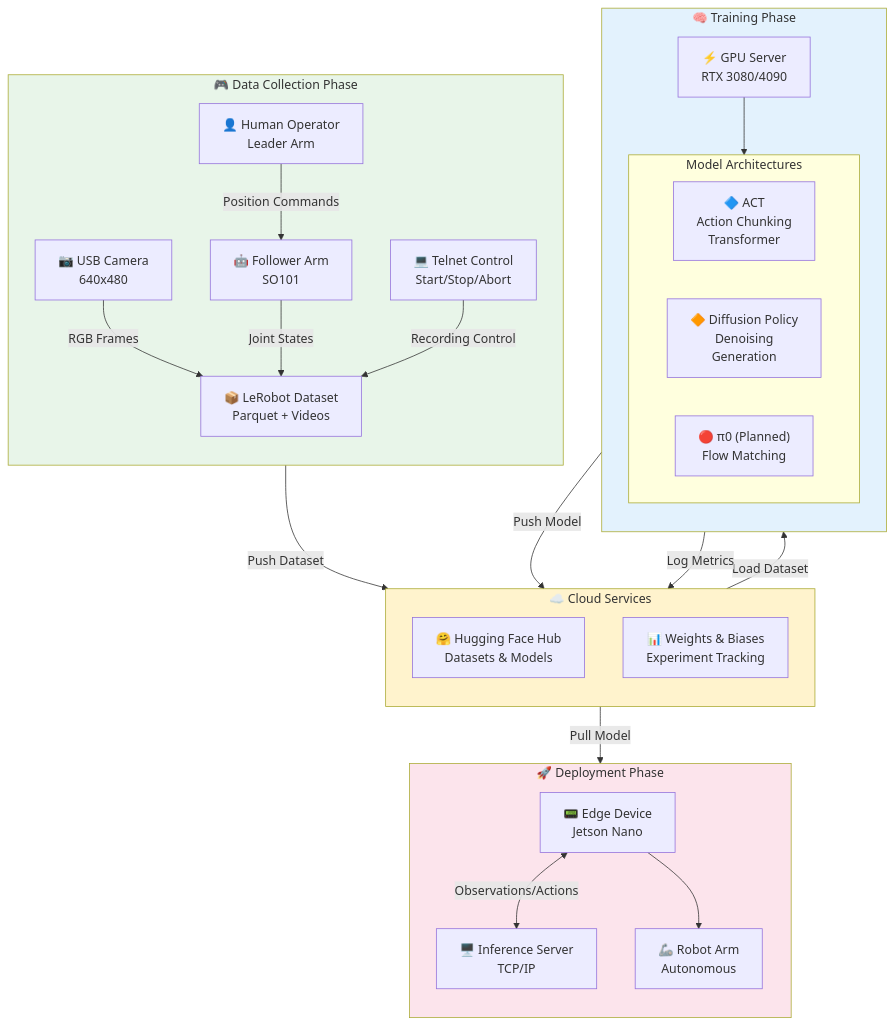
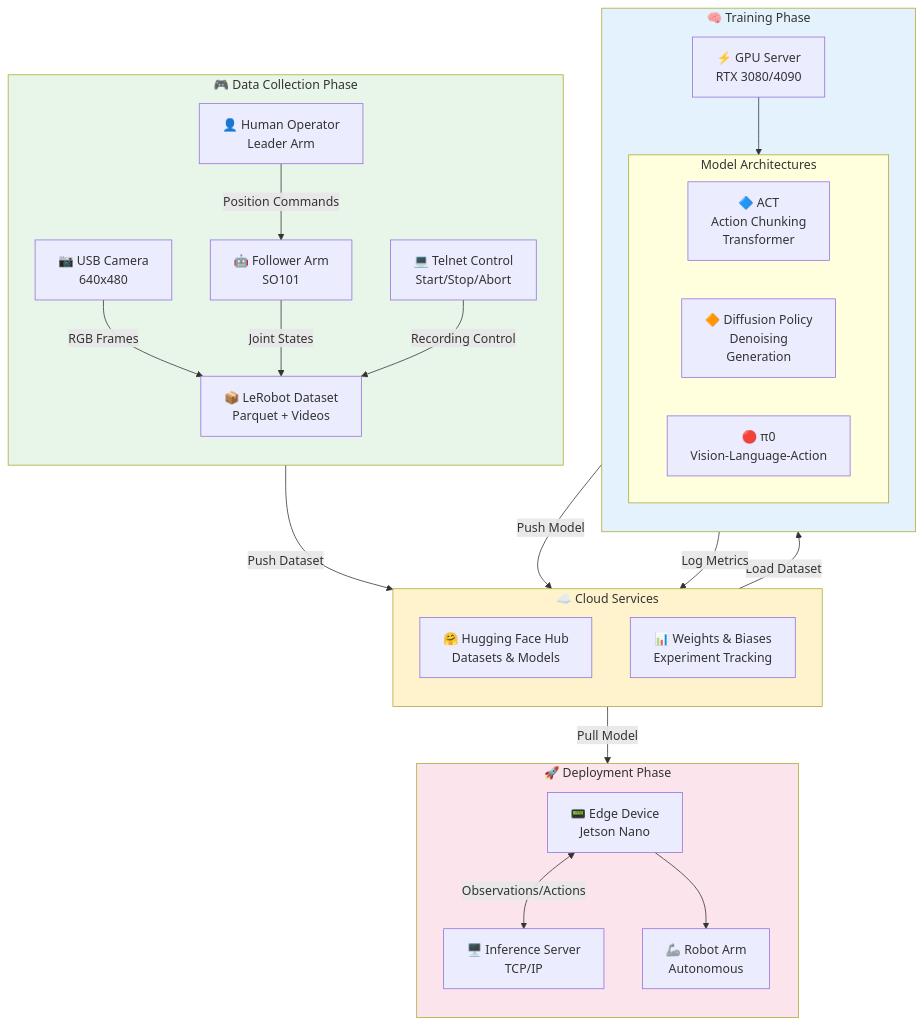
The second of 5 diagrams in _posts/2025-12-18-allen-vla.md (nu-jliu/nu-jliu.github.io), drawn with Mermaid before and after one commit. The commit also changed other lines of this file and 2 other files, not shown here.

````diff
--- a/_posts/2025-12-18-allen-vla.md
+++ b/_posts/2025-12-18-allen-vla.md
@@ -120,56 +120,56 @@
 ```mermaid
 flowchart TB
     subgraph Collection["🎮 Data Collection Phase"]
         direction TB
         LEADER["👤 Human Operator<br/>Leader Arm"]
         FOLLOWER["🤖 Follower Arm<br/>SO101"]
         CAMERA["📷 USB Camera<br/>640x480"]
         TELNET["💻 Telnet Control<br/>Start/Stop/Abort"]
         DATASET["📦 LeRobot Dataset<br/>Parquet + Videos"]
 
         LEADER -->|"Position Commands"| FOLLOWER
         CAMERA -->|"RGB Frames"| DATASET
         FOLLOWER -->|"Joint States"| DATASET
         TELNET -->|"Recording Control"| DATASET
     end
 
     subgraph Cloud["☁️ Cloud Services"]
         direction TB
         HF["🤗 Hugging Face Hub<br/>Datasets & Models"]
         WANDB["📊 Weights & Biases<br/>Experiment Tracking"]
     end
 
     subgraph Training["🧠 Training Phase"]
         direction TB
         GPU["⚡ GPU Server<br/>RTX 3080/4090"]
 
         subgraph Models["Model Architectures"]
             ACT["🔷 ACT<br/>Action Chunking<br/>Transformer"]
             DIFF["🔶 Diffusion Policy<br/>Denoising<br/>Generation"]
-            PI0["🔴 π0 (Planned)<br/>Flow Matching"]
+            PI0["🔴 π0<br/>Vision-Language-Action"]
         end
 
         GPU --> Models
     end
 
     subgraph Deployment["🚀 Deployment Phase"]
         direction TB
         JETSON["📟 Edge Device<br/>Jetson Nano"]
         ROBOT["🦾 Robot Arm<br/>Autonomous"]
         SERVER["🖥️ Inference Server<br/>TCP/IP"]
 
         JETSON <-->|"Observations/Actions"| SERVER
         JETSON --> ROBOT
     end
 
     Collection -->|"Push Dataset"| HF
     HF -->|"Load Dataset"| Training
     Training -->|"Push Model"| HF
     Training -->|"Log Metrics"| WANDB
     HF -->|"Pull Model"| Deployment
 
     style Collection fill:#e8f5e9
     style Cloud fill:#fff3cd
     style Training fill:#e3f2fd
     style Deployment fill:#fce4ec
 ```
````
§
■ **What you will do**
Whenever a line includes the word "fill", pull it out of the entries.

■ **Reply to the task**
     style Collection fill:#e8f5e9
     style Cloud fill:#fff3cd
     style Training fill:#e3f2fd
     style Deployment fill:#fce4ec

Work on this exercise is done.